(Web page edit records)
┏━━

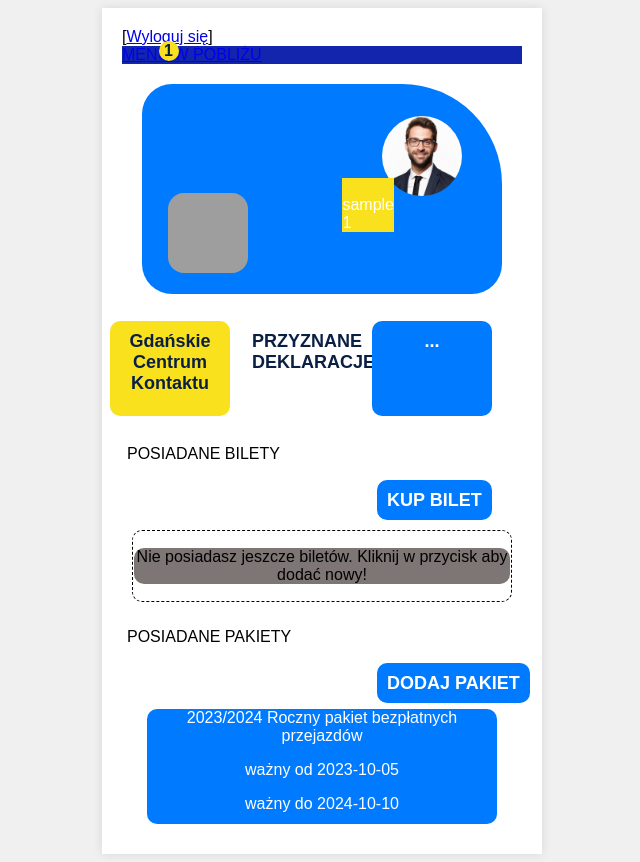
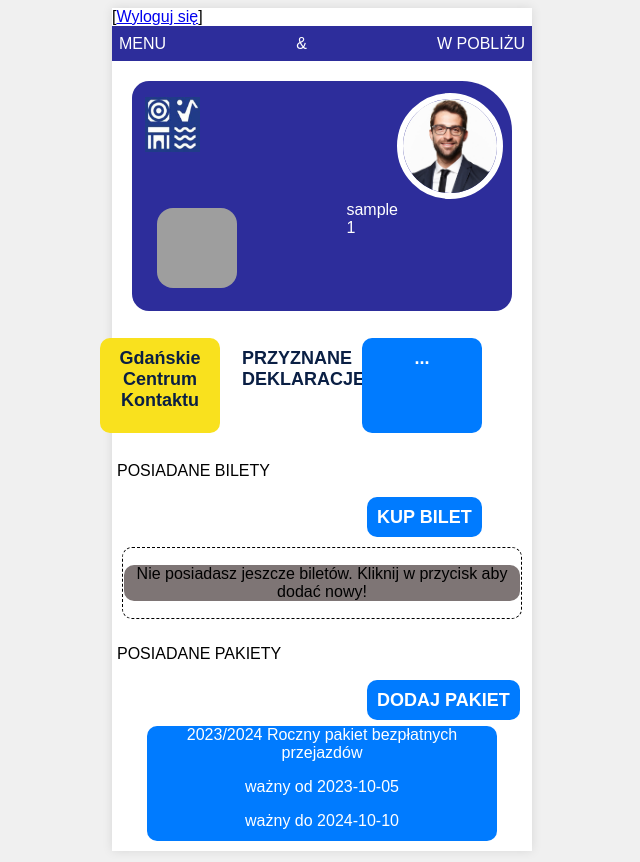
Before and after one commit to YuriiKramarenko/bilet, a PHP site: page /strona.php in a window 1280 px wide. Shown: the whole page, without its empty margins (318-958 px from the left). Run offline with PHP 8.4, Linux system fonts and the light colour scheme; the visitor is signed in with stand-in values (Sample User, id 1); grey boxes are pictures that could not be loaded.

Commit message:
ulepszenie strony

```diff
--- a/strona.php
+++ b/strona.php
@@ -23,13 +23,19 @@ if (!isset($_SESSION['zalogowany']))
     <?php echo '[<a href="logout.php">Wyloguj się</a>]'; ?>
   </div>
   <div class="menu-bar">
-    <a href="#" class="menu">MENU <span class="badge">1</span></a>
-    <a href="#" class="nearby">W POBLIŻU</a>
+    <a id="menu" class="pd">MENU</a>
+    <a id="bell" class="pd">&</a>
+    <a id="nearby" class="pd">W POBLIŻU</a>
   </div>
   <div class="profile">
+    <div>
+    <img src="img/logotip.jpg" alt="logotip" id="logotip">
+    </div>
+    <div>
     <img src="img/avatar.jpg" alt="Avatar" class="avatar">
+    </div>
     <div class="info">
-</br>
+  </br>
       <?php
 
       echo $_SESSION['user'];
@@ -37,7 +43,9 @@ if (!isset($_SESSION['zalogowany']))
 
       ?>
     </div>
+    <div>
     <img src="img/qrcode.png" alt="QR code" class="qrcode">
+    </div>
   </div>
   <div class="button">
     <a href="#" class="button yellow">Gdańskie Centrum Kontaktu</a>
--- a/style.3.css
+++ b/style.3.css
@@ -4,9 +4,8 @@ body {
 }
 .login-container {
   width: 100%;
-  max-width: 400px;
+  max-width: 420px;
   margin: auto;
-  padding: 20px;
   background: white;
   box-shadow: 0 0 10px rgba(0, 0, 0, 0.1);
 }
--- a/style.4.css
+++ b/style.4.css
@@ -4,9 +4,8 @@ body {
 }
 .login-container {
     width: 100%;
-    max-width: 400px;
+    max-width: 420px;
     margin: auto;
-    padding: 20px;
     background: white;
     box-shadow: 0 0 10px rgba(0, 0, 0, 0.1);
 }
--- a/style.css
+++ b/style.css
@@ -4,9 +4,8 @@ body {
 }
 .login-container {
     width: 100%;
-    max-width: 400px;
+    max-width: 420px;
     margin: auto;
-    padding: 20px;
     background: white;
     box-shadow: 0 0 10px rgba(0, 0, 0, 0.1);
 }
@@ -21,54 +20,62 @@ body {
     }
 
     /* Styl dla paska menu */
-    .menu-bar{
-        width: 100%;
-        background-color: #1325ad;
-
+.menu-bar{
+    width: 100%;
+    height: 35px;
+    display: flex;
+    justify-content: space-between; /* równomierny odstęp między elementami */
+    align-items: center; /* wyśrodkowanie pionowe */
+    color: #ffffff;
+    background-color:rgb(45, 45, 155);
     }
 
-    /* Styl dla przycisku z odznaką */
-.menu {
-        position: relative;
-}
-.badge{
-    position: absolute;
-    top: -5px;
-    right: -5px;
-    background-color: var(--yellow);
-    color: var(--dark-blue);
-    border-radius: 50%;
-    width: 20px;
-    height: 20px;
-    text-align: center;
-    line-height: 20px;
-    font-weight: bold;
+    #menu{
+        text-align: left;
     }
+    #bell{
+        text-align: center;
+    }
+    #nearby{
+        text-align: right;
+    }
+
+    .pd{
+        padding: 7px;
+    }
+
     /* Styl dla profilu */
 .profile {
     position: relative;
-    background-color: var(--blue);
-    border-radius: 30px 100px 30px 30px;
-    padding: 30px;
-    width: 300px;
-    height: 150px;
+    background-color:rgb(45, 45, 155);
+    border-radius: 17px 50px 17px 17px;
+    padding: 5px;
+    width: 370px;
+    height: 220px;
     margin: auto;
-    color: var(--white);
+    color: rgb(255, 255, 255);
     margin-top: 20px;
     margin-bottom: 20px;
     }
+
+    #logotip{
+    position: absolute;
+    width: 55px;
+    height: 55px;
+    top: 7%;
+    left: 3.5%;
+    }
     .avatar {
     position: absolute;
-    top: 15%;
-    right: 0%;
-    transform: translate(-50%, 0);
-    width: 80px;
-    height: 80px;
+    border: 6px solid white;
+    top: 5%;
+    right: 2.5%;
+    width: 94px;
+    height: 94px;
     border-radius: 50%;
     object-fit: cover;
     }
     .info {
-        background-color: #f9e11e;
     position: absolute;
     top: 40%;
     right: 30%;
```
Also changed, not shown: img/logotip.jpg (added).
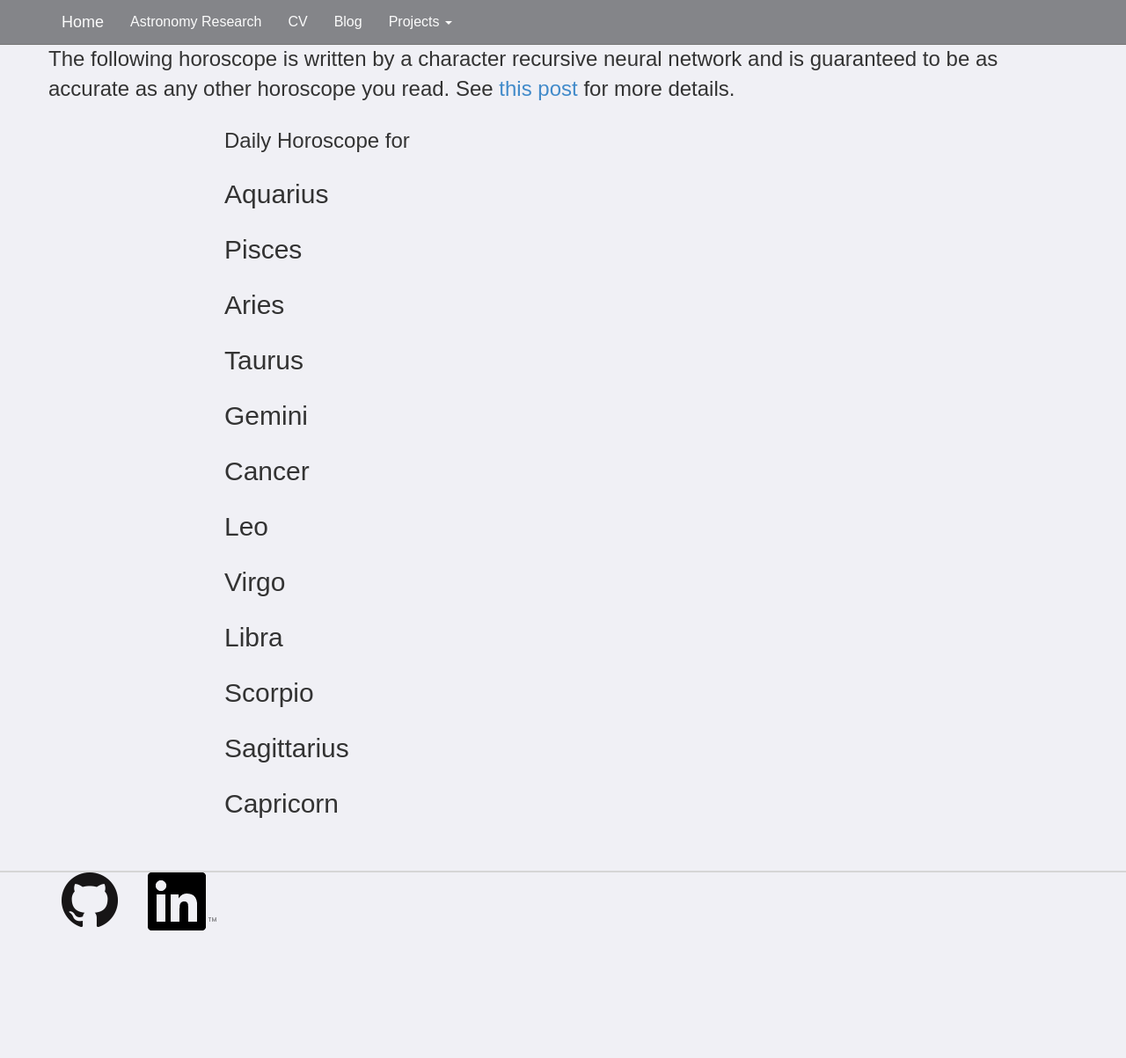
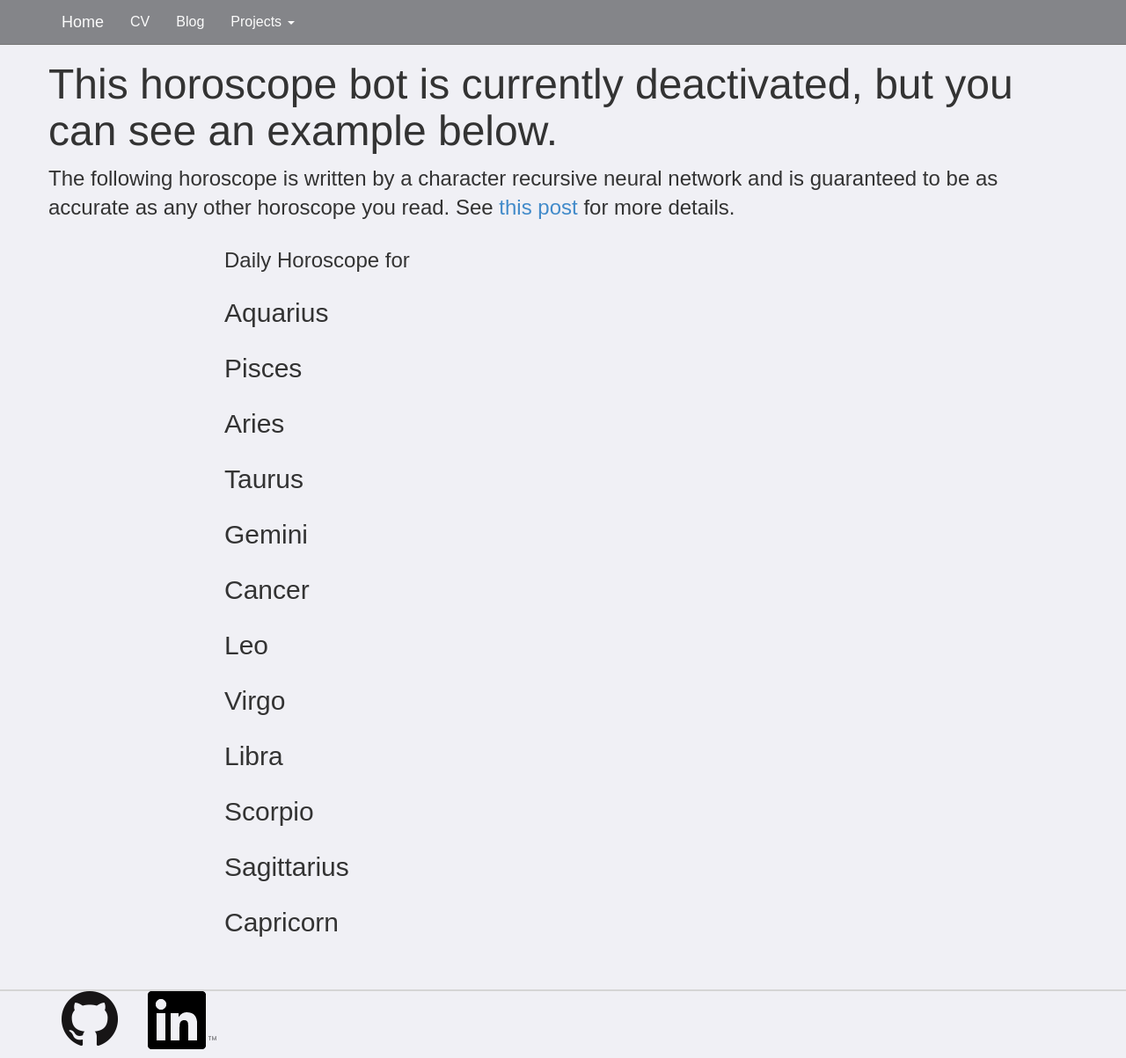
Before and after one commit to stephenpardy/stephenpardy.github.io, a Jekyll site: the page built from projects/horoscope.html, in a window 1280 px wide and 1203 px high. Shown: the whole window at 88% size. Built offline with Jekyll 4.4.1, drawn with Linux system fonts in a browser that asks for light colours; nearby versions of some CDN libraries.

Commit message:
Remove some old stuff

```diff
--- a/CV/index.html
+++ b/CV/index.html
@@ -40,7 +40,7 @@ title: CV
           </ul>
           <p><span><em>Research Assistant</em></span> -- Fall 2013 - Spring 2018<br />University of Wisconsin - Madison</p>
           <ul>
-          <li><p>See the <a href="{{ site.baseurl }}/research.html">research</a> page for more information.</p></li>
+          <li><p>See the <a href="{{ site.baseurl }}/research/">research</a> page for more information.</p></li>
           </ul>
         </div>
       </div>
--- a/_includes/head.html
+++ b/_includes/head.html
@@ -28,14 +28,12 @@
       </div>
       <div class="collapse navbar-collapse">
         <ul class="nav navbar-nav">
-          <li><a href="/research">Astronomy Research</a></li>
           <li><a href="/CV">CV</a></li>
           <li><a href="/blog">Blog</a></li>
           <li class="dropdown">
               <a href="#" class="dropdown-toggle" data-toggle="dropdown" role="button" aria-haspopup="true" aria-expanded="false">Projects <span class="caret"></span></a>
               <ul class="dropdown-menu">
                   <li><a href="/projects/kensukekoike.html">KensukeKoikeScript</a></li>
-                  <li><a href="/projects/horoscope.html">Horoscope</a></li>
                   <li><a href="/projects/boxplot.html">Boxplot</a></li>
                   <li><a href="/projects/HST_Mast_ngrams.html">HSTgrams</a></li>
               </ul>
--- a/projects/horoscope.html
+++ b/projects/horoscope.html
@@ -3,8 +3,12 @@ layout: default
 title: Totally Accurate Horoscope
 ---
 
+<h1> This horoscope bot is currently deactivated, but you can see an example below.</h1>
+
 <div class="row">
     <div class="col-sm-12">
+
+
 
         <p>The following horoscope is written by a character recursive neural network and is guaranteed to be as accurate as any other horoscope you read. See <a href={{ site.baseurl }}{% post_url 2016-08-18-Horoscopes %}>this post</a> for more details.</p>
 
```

┗━━

• Goal of the exercise
Tally every line of the data that holds the word "menu" and write the count alone.

• Solution below
9